Inflammatory arthritis describes a group of diseases characterised by inflammation (often swelling) of the joints and other tissues.
Rheumatoid arthritis, psoriatic arthritis (linked to the skin condition called psoriasis) and ankylosing spondylitis (which affects the spine and sometimes other joints) are all types of inflammatory arthritis.
Our team of specialist doctors, nurses and therapists will diagnose and treat your symptoms to help you stay as active as possible.
More on what we do
Inflammatory arthritis can cause pain, swelling, warmth and tenderness in the joints as well as stiffness.
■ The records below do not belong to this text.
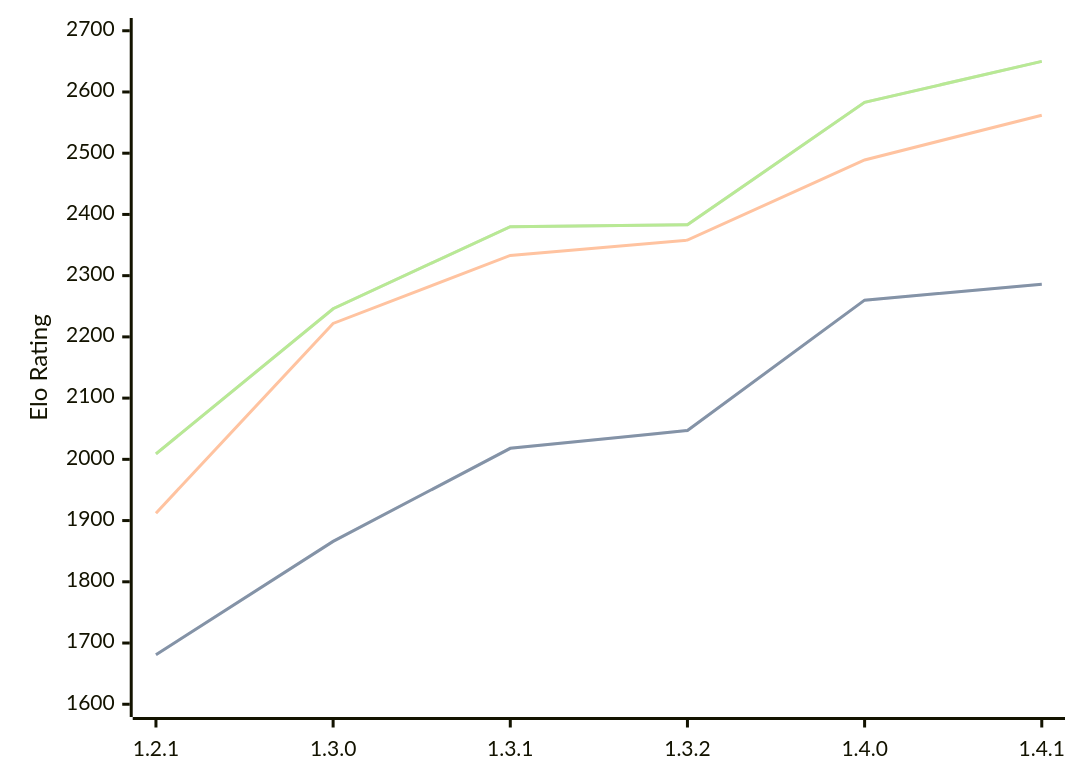
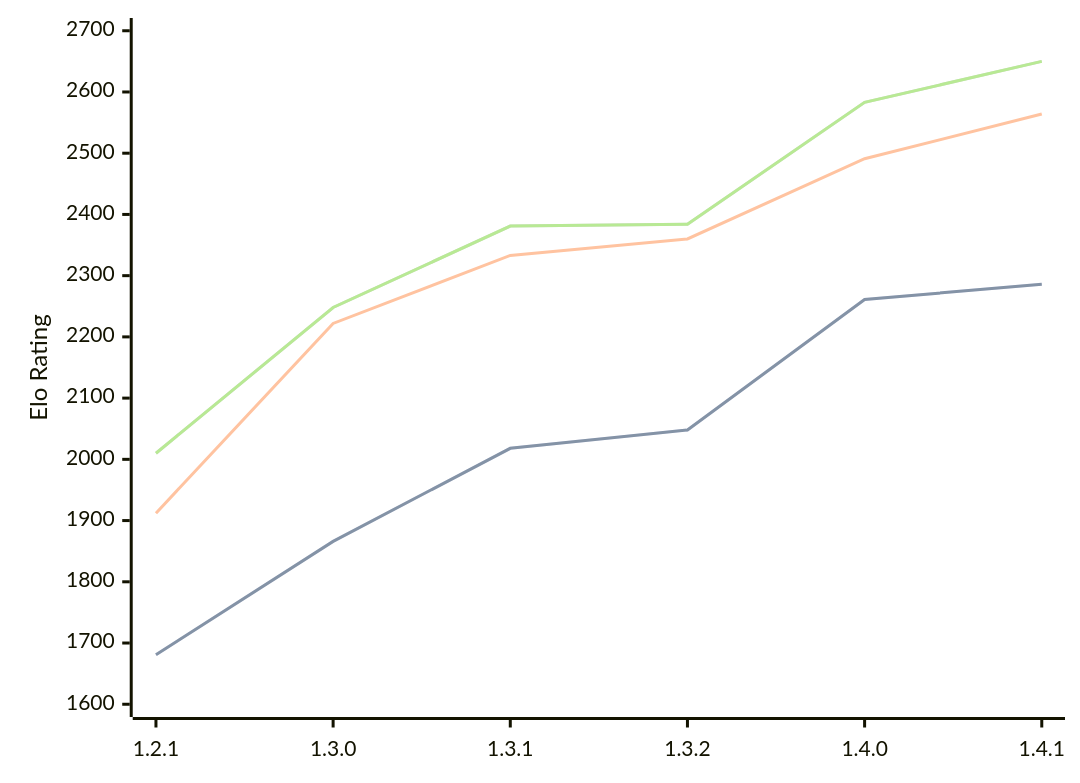
The diagram in engines/Chal.md (computer-chess-index/cci), drawn with Mermaid before and after one commit. The commit also changed other lines of this file, not shown here.

Commit message:
Update CCI Ratings (ELO VLTC) - 2026-08-29

````diff
--- a/engines/Chal.md
+++ b/engines/Chal.md
@@ -36,11 +36,11 @@
 ```mermaid
 %%{init: {"theme":"base","themeVariables":{"seriesColors:['#a3a3a3','#222221','#faa371']}}}%%
 xychart-beta
   x-axis ["1.2.1", "1.3.0", "1.3.1", "1.3.2", "1.4.0", "1.4.1"]
   y-axis "Elo Rating" 1600 --> 2700
-  line "" [1681, 1866, 2018, 2047, 2260, 2286]
-  line "STC (8.0+0.08s)" [1681, 1866, 2018, 2047, 2260, 2286]
-  line "LTC (60.0+0.60s)" [1912, 2222, 2333, 2358, 2489, 2562]
-  line "" [2009, 2246, 2380, 2383, 2583, 2650]
-  line "VLTC (2m24s+1.12s)" [2009, 2246, 2380, 2383, 2583, 2650]
+  line "" [1681, 1866, 2018, 2048, 2261, 2286]
+  line "STC (8.0+0.08s)" [1681, 1866, 2018, 2048, 2261, 2286]
+  line "LTC (60.0+0.60s)" [1912, 2222, 2333, 2360, 2491, 2564]
+  line "" [2010, 2248, 2381, 2384, 2583, 2650]
+  line "VLTC (2m24s+1.12s)" [2010, 2248, 2381, 2384, 2583, 2650]
 ```
````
Treatments for inflammatory arthritis can help reduce swelling in the joints, relieve pain, prevent or slow down joint damage and reduce disability in the long term.
We generally aim to achieve 'complete remission' where all inflammation subsides and you can go back to leading a completely normal, active life.
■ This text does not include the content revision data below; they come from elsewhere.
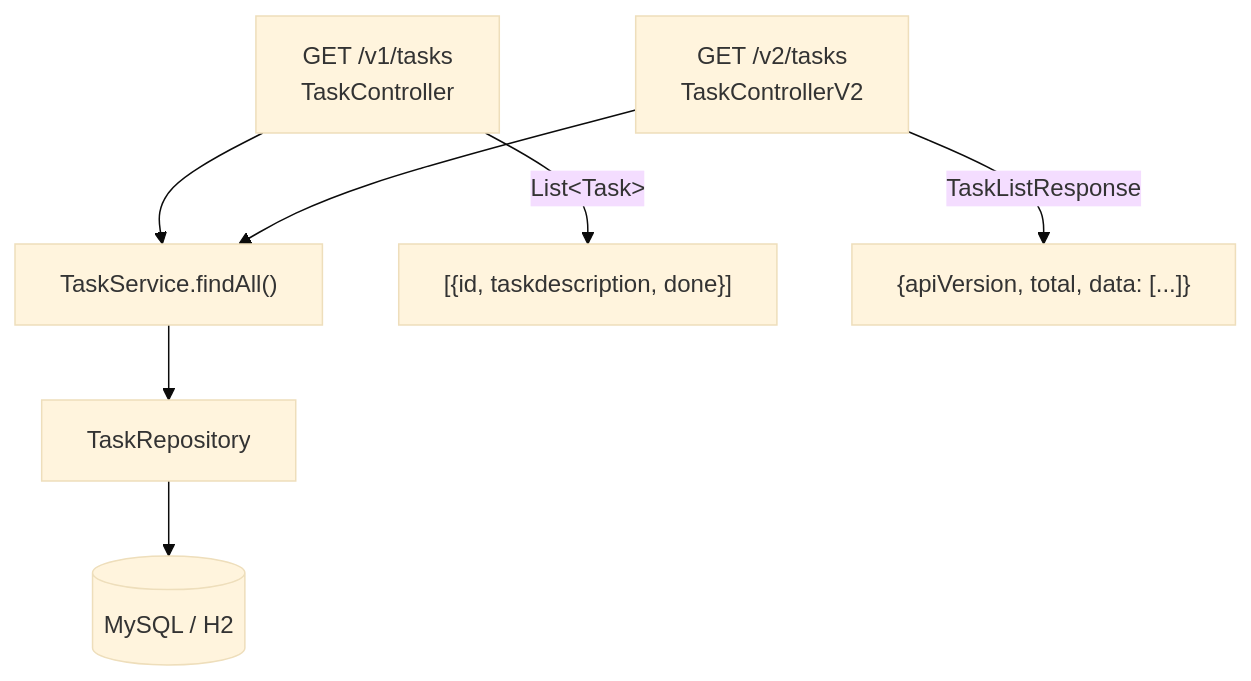
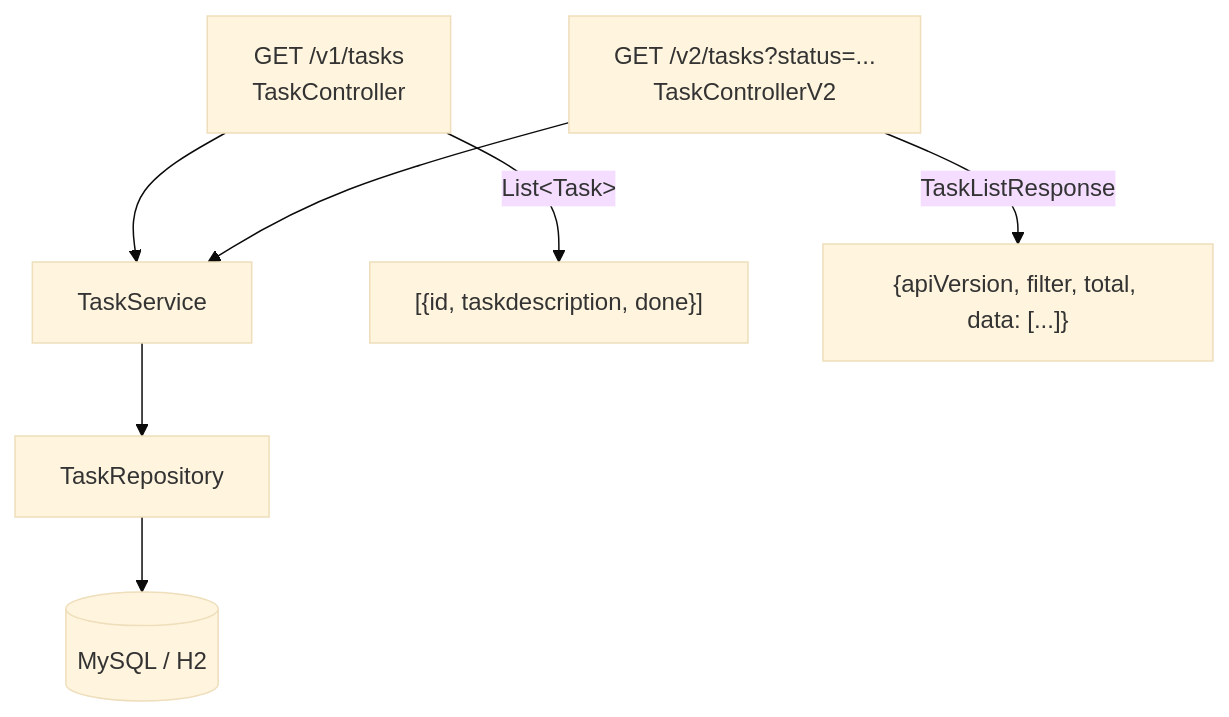
The second of 2 diagrams in backend/docs/Versionierung/versionierung.md (DerDexBot/Modul_324_DevOps), drawn with Mermaid (base theme) before and after one commit. The commit also changed other lines of this file and 6 other files, not shown here.

First line of the commit message:
feat(api): serverseitigen Status-Filter in V2 hinzufuegen

````diff
--- a/backend/docs/Versionierung/versionierung.md
+++ b/backend/docs/Versionierung/versionierung.md
@@ -233,10 +233,10 @@
 ```mermaid
 flowchart TD
     V1["GET /v1/tasks\nTaskController"] --> SVC
-    V2["GET /v2/tasks\nTaskControllerV2"] --> SVC
-    SVC["TaskService.findAll()"] --> REPO["TaskRepository"]
+    V2["GET /v2/tasks?status=...\nTaskControllerV2"] --> SVC
+    SVC["TaskService"] --> REPO["TaskRepository"]
     REPO --> DB[("MySQL / H2")]
 
     V1 -- "List&lt;Task&gt;" --> R1["[{id, taskdescription, done}]"]
-    V2 -- "TaskListResponse" --> R2["{apiVersion, total, data: [...]}"]
+    V2 -- "TaskListResponse" --> R2["{apiVersion, filter, total, data: [...]}"]
 ```
````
Our team here will help diagnose your condition and help decide the best course of treatment for you.
There are medicines available to help stop your inflammatory arthritis from getting worse and reduce your risk of further problems. As well as the medicines used to control the progression of inflammatory arthritis, you may also need to take medicine specifically to relieve pain.
In addition, physiotherapy and occupational therapy may help you improve your fitness and muscle strength and make your joints more flexible.
When first diagnosed, most patients are given a course of steroid tablets or injections to dampen inflammation quickly. Steroids are effective but do cause a number of side effects so we usually also start other medications, known as 'disease-modifying drugs' to treat the inflammation in the long term.
These drugs include methotrexate, sulfasalazine, hydroxychloroquine and leflunomide. These may be used alone or in combination. All these drugs take time to work - sometimes up to four months - which is why we use steroids to bridge the gap. We usually drop down the dose of steroids gradually to assess whether the other medications have worked.
Some conditions, such as ankylosing spondylitis don’t respond well to steroids or conventional disease-modifying drugs. Treatments for this condition include non-steroidal anti-inflammatory drugs (NSAIDs) or stronger medications to dampen the immune system called biologics. Biologic drugs are also used to treat rheumatoid arthritis and psoriatic arthritis when they don’t respond to the first-line drugs listed above.
See the website link below for more information about these conditions and the medications used to treat them.
Our rheumatology team includes six consultants and a Staff Grade:
- Dr Earl
- Dr Haigh
- Dr Brown
- Dr Mascarenhas
- Dr Abusalameh
- Dr Cates
- Dr Murphy
We have five nurse specialists:
- Jill Moran
- Tracey Morey
- Gillian Hawkins
- Sharon Mulcahy
All of our consultants will see patients with inflammatory arthritis.
Where to find us
RD&E Wonford, Barrack Rd, Exeter EX2 5DW
We see patients with inflammatory arthritis at the Royal Devon and Exeter hospital as well as in various community hospitals.
Your appointment letter will tell you where to attend.
Children and young people
Dr Earl runs a young adult rheumatology clinic and supports a paediatric clinic where she sees patients with a variety of rheumatic diseases.
Living with a chronic condition can be challenging both physically and emotionally. We link with 'talking health. services at the RDE who provide extra support with patients experiencing mental health difficulties. Find out more here
Information for healthcare professionals
Further information including referral criteria for our early arthritis clinic can be found here